Hello Team - I wish to deploy an ISR4321 router to sit in my main DC between my NTP source sat upstream in my Management network and devices connected downstream in my network which do not have direct connection to my management network.
In this example, could I ...
a) configure the ISR4321 to be an NTP client of the upstream NTP server AND be the authoritative NTP source for downstream clients (using the 'router#ntp master' command)?
b) configure the ISR4321 as an NTP client of the upstream NTP server then configure the downstream devices as NTP clients of the ISR4321?
Another question is - What is the maximum number of supported Clients that can be supported by an ISR4321 running as an NTP Server?
Both NTP scenarios described would work.
ntp master allows your router to use it's internal clock as a reference time source if no higher stratum sources are available. You do need to be careful with this as if your set a higher stratum number (e.g. ntp master 2) and your configured NTP server is a lower stratum your routers internal clock will take precedence and can cause significant drift.
I normally would configure mutiple upstream ntp servers on the ISR and not use the ntp master command in a single site/type of scenario.
In a larger scenario, I have used multiple ISRs as ntp peers with each other and GPS (Stratum 0) as the reference source for them. In the event of a GPS failure, the peering kept the time for drifting as much until our GPS came back.
To service clients the ISRs had a loopback interface with a dedicated /32 which we anycasted throughout our network, so in the event of a device or link failure, clients would be automatically rerouted to the next closest ISR acting as an NTP server.
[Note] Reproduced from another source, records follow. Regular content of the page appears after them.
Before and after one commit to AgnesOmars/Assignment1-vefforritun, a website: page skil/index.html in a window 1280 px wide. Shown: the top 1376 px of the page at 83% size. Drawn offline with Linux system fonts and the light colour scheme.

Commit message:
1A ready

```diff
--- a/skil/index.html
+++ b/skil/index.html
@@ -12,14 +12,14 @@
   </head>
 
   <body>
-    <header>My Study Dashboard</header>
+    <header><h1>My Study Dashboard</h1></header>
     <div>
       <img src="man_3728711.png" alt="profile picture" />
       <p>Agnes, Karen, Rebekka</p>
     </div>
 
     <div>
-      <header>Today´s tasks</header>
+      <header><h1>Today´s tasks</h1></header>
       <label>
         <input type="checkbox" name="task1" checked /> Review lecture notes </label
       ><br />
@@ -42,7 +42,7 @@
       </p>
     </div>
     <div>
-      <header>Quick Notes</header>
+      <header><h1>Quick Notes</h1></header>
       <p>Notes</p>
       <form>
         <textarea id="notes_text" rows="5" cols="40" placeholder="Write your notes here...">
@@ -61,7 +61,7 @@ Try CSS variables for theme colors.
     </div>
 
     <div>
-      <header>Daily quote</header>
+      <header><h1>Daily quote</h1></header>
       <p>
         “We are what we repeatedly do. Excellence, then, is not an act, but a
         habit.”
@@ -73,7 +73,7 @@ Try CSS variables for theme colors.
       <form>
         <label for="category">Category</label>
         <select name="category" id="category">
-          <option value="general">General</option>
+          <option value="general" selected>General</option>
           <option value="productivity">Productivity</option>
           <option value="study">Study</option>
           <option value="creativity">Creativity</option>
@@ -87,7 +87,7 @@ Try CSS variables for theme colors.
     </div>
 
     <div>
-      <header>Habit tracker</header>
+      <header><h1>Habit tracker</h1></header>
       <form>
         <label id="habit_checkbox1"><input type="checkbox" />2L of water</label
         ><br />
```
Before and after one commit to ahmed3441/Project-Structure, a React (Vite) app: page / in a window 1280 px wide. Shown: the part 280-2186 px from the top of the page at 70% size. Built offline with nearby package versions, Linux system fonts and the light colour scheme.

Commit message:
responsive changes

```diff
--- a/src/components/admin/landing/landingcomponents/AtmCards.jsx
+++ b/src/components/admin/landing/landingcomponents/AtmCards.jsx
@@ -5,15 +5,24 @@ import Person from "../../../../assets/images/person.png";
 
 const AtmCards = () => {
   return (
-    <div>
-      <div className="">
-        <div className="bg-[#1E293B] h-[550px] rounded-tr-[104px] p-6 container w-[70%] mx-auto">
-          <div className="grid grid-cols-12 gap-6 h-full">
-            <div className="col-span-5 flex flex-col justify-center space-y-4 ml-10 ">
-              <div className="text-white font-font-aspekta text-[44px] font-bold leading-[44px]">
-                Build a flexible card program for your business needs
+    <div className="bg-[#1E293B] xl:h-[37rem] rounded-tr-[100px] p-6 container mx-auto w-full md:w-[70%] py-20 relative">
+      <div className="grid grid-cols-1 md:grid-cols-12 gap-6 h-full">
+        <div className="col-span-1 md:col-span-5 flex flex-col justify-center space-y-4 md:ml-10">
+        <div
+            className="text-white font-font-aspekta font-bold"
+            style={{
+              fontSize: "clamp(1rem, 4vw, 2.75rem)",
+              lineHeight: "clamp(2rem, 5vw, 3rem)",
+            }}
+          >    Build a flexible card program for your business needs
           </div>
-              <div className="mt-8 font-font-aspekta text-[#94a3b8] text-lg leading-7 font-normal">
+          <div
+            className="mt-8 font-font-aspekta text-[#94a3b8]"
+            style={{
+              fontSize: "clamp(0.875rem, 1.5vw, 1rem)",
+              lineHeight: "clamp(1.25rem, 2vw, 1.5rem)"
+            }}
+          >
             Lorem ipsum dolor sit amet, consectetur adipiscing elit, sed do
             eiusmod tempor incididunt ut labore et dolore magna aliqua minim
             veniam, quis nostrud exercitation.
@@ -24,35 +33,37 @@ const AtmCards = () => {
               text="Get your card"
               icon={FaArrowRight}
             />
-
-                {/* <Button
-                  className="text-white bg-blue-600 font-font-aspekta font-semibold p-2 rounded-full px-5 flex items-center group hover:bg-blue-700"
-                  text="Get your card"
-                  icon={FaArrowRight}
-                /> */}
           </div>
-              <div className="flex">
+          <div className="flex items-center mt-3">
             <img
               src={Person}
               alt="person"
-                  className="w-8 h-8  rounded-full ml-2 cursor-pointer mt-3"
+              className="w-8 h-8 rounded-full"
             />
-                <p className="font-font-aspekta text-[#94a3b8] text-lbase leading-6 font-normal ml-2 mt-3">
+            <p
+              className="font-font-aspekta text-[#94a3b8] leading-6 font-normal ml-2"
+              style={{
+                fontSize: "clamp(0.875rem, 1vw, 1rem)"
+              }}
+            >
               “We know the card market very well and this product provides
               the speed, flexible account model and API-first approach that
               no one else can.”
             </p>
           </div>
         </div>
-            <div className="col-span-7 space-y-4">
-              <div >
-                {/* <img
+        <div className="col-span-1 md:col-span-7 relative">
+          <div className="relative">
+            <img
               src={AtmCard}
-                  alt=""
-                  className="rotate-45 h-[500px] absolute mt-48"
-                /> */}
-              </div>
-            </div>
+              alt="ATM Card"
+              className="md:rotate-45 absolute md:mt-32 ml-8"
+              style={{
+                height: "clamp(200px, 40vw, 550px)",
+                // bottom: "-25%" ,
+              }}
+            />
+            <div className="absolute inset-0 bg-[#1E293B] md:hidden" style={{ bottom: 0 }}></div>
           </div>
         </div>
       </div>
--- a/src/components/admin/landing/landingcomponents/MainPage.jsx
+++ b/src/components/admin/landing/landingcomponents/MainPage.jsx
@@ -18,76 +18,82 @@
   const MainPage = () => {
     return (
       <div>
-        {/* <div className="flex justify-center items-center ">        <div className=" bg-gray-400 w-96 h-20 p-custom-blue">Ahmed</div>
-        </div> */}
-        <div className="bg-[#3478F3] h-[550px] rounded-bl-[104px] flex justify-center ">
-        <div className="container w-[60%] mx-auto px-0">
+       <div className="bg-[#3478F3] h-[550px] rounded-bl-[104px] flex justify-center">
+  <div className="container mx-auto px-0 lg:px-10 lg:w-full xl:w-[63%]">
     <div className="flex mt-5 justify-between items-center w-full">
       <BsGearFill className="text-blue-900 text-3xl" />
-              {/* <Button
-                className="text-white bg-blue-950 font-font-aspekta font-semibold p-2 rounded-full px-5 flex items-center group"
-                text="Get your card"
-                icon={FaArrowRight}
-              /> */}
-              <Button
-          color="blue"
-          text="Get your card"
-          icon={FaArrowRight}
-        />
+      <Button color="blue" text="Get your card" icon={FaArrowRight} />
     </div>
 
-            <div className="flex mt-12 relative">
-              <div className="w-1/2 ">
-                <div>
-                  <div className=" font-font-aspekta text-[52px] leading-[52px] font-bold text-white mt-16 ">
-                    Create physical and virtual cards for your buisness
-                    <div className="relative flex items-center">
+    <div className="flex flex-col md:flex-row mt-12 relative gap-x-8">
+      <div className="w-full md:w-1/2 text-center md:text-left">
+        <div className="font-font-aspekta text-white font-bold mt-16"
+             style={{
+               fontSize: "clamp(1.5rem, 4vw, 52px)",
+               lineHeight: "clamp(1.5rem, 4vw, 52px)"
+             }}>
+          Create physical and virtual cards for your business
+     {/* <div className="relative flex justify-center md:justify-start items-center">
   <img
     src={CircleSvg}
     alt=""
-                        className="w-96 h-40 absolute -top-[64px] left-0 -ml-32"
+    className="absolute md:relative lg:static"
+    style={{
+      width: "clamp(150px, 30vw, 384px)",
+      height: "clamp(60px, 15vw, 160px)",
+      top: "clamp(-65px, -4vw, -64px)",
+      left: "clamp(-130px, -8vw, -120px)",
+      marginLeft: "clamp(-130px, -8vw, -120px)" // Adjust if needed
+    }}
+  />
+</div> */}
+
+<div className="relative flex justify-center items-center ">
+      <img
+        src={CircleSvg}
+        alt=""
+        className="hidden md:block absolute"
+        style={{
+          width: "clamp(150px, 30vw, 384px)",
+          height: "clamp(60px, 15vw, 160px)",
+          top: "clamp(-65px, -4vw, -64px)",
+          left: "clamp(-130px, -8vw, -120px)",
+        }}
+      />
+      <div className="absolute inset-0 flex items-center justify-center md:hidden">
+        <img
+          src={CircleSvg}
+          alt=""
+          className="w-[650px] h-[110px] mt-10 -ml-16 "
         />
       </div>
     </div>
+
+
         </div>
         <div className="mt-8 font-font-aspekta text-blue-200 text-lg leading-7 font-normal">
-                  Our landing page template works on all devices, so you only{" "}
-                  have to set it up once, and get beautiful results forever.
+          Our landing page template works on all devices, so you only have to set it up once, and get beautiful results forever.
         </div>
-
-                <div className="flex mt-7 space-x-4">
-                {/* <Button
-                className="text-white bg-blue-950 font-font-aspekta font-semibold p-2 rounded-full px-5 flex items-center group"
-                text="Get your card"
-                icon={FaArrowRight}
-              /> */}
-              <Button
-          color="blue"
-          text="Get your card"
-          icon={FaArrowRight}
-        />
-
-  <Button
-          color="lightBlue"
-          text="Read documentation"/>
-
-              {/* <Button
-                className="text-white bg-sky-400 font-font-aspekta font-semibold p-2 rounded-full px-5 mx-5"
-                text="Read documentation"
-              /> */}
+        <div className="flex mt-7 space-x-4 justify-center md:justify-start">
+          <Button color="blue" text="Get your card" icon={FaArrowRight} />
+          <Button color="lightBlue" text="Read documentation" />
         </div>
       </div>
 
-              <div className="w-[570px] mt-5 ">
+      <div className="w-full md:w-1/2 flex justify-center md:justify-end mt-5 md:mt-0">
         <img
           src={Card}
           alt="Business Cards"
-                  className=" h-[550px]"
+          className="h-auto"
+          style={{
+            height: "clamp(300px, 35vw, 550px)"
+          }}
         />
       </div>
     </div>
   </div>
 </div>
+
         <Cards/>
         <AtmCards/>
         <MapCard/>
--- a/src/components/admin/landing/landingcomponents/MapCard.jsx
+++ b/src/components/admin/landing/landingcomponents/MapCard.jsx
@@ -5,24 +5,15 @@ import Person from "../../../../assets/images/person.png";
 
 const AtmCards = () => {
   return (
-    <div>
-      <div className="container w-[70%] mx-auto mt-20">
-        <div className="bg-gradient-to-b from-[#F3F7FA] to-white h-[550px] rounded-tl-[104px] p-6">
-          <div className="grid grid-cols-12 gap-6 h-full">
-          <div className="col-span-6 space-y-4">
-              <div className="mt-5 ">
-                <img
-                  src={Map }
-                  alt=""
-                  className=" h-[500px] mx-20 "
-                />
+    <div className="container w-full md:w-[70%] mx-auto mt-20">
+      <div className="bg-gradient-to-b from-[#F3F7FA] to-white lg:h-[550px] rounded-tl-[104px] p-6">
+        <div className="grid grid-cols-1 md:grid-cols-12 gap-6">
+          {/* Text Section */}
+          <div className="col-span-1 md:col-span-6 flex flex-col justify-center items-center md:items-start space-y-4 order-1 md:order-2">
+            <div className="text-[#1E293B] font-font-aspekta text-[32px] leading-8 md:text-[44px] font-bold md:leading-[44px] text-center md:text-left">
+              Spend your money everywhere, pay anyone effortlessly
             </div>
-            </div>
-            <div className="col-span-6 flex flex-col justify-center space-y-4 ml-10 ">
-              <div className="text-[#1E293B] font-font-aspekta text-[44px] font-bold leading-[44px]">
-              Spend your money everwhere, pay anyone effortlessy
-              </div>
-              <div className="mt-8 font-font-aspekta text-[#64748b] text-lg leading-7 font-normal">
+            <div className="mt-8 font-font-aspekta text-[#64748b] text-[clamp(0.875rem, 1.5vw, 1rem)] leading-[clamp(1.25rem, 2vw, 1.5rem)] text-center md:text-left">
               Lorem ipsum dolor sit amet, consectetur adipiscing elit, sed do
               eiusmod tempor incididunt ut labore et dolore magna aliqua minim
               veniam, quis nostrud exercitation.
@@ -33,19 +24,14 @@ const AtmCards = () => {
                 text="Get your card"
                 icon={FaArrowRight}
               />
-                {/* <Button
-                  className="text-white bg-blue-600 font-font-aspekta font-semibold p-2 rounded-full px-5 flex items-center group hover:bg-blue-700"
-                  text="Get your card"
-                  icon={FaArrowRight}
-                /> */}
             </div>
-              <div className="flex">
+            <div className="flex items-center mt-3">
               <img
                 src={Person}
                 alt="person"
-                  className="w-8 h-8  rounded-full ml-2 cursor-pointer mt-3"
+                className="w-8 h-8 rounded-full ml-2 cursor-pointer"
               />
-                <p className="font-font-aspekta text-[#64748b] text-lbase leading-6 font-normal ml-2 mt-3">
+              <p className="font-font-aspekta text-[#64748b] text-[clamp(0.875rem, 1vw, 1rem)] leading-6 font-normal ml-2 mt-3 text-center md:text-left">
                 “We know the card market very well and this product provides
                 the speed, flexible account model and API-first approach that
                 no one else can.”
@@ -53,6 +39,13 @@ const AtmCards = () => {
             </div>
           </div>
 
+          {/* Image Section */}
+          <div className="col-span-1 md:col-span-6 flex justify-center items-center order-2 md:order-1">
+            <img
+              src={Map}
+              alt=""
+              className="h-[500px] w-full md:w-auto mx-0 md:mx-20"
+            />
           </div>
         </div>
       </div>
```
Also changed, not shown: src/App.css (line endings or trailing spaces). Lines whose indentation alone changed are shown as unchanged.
This may be appropriate for your scenario, particularly if you have multiple DCs which need to be in sync.
I've never really seen any stats on amount of clients supported on current hardware, but like any feature you turn on, it is best to monitor the impact on resources for your environment (https://www.cisco.com/c/en/us/support/docs/availability/high-availability/19643-ntpm.html), but in practice I found it can scale to 5K+ clients without seeing any significant CPU load on our routers, time drift or synchronization issues on the client side.